Tripp Muldrow, a consultant with Arnett Muldrow and Associates, will present an urban renewal plan draft which covers the T4, T5 and T6 districts set forth in the form-based codes the city adopted in November 2011. These districts include 472 parcels and their adjacent public rights-of-way, the plan says, including areas of Highway 182, Russell Street, downtown Starkville, University Drive and the Cotton District.
The Mississippi Code of 1972 defines a “blighted area” as meeting any one of eight characteristics, and the draft says three of those characteristics exist in the districts. The first characteristic, it says, is a substantial number of deteriorating structures as determined in a windshield survey.
“Forty-six percent of the parcels contained buildings in ‘standard’ condition, meaning they had no visible building code violations from the street,” the draft says. “Thirty-one percent of the parcels contained buildings with notable minor repairs necessary to make them code compliant. Nine percent of the parcels contained buildings that likely will require major repairs to make them code compliant based on the windshield survey.”
The second characteristic, the draft says, is faulty lot layout, particularly pertaining to lot size. The districts have lots as small as 0.012 acres, it says, and their average lot acreage is .42 acres.
“Many of these lots were platted in the early development of Starkville and are small compared with contemporary platting,” the draft says. “Several of the largest parcels within the district are so large that the accessibility to the parcel is inhibited by its size. Over half of the acreage of the study area (59 percent) is occupied by substandard buildings or is a vacant parcel. In fact, vacant parcels account for 25 percent of the land area inside the designated district.”
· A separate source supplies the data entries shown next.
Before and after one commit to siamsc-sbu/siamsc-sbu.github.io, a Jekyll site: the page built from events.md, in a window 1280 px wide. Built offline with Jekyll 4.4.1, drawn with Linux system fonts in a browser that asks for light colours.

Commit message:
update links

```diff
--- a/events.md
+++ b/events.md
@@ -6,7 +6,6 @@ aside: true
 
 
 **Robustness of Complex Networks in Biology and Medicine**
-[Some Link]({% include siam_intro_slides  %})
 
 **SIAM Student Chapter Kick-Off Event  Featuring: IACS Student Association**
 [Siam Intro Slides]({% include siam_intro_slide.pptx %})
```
The last characteristic is deterioration of sites or their improvements, the draft says. Parking problems stem from development in the area that predates the automobile, only 12 percent of the districts’ sidewalks are compliant with the Americans with Disabilities Act, and aging infrastructure poses other significant problems, it says.
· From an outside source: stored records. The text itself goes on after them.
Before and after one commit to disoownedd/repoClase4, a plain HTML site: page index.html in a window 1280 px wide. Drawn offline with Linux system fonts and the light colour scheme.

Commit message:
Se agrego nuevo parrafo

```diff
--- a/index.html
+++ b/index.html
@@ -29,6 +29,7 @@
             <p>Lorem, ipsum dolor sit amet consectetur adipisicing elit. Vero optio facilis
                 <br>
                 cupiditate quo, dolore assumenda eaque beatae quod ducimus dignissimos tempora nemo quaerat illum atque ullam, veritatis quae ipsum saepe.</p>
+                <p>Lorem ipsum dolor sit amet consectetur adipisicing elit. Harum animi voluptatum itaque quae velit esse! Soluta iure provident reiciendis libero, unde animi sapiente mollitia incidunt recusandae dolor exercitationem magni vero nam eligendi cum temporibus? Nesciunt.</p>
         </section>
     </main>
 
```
“Existing streets need repaving, including a much-needed resurfacing of Highway 182,” the draft says. “Underground infrastructure consists of aging clay and cast-iron pipes that are inadequate for modern uses.”
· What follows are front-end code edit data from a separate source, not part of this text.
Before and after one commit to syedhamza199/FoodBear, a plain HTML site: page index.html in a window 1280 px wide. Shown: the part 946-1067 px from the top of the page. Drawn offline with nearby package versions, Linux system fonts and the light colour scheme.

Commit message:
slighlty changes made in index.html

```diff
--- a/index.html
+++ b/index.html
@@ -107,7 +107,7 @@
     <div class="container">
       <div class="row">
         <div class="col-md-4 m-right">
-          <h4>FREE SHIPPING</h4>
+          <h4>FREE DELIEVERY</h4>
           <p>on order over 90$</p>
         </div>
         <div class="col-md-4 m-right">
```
Goals listed in the plan include maximizing development opportunities, improving infrastructure, encouraging development of vacant land, complying with the form-based codes and rehabilitating, renovating or removing substandard structures. Techniques the plan lists to meet these objectives include acquisition and disposition of property, public-private partnerships, construction of infrastructure improvements, encouraging private enterprises to take part in redevelopment and rehabilitation or demolition of substandard buildings.
Commissioners will also hold an election for its chairman and vice chairman. Its current chairman is Jerry Emison, who requested and received an excused absence from Tuesday’s meeting at the board’s previous meeting. In an email to City Planner Ben Griffith included with the meeting’s e-packet, Emison said he was sorry he could not attend.
“I hope that the commission will consider me for re-election as the chair,” Emison said. “I believe I am eligible, and I am willing to continue to serve in this capacity.”
The commission will also consider a conditional use request from Ernest Minor to allow multi-family residential use in a commercial zone on Carver Drive. A report from Assistant City Planner Pamela Daniel says Minor wants to rebuild Summer Chase Apartments, destroyed by fire on Jan. 27.